University of Cambridge > Talks.cam > Isaac Newton Institute Seminar Series > Contributed Talk 1: The Crabtree effect and its influences on fitness of yeast populations from natural isolates

Contributed Talk 1: The Crabtree effect and its influences on fitness of yeast populations from natural isolates

Add to your list(s) Download to your calendar using vCal

If you have a question about this talk, please contact Mustapha Amrani.

Understanding Microbial Communities; Function, Structure and Dynamics

Co-author: Thomas Pfeiffer (Massey University)

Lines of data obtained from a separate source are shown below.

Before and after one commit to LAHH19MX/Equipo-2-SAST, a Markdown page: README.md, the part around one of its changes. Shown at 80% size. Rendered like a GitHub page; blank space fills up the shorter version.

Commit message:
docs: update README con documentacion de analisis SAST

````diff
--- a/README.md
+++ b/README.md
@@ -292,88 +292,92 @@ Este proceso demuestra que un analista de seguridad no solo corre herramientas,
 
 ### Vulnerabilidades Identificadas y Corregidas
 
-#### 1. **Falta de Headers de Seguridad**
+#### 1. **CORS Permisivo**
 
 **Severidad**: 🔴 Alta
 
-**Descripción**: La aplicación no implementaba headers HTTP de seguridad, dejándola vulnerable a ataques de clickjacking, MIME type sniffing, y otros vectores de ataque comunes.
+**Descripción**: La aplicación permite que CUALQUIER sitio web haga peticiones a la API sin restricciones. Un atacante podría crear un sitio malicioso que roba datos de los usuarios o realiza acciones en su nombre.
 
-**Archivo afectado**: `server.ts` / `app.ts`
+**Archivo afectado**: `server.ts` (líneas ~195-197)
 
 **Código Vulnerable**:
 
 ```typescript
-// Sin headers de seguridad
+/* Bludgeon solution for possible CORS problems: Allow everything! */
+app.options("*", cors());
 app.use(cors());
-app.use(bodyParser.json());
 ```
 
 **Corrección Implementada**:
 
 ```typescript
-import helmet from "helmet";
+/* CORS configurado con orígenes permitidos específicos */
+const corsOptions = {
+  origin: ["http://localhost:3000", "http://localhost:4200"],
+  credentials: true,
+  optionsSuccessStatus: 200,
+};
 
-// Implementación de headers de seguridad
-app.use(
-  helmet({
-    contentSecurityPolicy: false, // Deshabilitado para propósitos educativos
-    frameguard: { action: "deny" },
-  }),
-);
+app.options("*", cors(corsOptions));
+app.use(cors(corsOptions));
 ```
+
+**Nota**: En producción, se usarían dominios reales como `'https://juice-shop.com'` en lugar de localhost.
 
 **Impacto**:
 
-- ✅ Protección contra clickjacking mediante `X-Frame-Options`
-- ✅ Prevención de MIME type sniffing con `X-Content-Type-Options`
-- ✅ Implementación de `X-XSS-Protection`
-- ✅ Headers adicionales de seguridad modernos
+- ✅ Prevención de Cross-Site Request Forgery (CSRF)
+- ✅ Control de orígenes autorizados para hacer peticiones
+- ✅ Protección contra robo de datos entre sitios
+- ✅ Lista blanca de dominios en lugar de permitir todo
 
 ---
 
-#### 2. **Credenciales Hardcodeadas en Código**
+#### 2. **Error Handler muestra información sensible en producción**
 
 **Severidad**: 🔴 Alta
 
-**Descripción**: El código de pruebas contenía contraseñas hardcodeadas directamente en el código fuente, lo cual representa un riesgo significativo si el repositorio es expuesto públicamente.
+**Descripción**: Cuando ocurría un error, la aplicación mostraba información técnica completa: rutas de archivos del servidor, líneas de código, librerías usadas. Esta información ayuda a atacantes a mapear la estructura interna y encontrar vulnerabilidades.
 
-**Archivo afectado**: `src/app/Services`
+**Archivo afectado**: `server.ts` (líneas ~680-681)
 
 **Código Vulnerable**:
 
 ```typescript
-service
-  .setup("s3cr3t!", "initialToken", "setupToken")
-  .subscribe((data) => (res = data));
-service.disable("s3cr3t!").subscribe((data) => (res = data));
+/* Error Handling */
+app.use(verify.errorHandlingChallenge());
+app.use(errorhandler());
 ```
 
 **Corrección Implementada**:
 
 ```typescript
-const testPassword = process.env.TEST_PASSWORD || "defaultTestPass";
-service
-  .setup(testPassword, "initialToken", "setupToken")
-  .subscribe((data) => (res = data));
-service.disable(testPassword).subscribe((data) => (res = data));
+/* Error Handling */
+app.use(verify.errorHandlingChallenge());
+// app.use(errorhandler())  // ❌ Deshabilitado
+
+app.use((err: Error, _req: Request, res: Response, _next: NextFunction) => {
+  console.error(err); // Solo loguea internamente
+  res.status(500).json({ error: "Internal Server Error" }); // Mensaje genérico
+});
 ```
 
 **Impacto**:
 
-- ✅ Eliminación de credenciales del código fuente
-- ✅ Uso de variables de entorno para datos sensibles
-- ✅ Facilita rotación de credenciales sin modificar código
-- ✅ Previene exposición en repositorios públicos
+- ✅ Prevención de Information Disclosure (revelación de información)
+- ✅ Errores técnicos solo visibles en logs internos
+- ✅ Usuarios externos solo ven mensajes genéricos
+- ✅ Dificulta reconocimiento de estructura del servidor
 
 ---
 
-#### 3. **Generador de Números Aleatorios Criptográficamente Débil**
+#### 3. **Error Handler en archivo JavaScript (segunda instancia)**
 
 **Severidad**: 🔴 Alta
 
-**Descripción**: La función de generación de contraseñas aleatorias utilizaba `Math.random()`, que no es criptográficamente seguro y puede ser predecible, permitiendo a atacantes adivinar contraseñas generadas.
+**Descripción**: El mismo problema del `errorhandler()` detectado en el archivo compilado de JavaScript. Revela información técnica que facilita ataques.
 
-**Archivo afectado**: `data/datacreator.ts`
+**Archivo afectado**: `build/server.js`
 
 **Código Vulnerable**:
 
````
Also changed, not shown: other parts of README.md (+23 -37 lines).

Yeasts degrade sugars in order to produce ATP . Two metabolic pathways are distinguished in ATP production: respiration and fermentation. While the respiration pathway occurs in presence of oxygen and produces up to 38 ATP to the cell, fermentation does not require oxygen but is also much less efficient (2 ATP produced by sugar converted into ethanol). Despite the low efficiency of fermentation, a certain number of yeasts species (including the brewers yeast Saccharomyces cerevisiae) have the ability to ferment sugar in aerobic conditions, this in addition to the respiration pathway when sugar concentration is sufficiently high. This is known as the Crabtree effect. It remains unclear why certain yeasts exhibit an aerobic alcoholic fermentation, and one explanation to this phenomenon relies on the increase in ATP production rate, which come at the cost of the production yield. This explanation is supported by the yield/rate trade-off theory. However this theory has not yet been conclusively supported by experiments. In my talk, I will introduce novel experimental approaches that might be used to investigate the yield/rate trade-off theory under the Crabtree effect in yeast from natural isolates.

This talk is part of the Isaac Newton Institute Seminar Series series.

Tell a friend about this talk:

This talk is included in these lists:

Note that ex-directory lists are not shown.

 

© 2006-2021 Talks.cam, University of Cambridge. Contact Us | Help and Documentation | Privacy and Publicity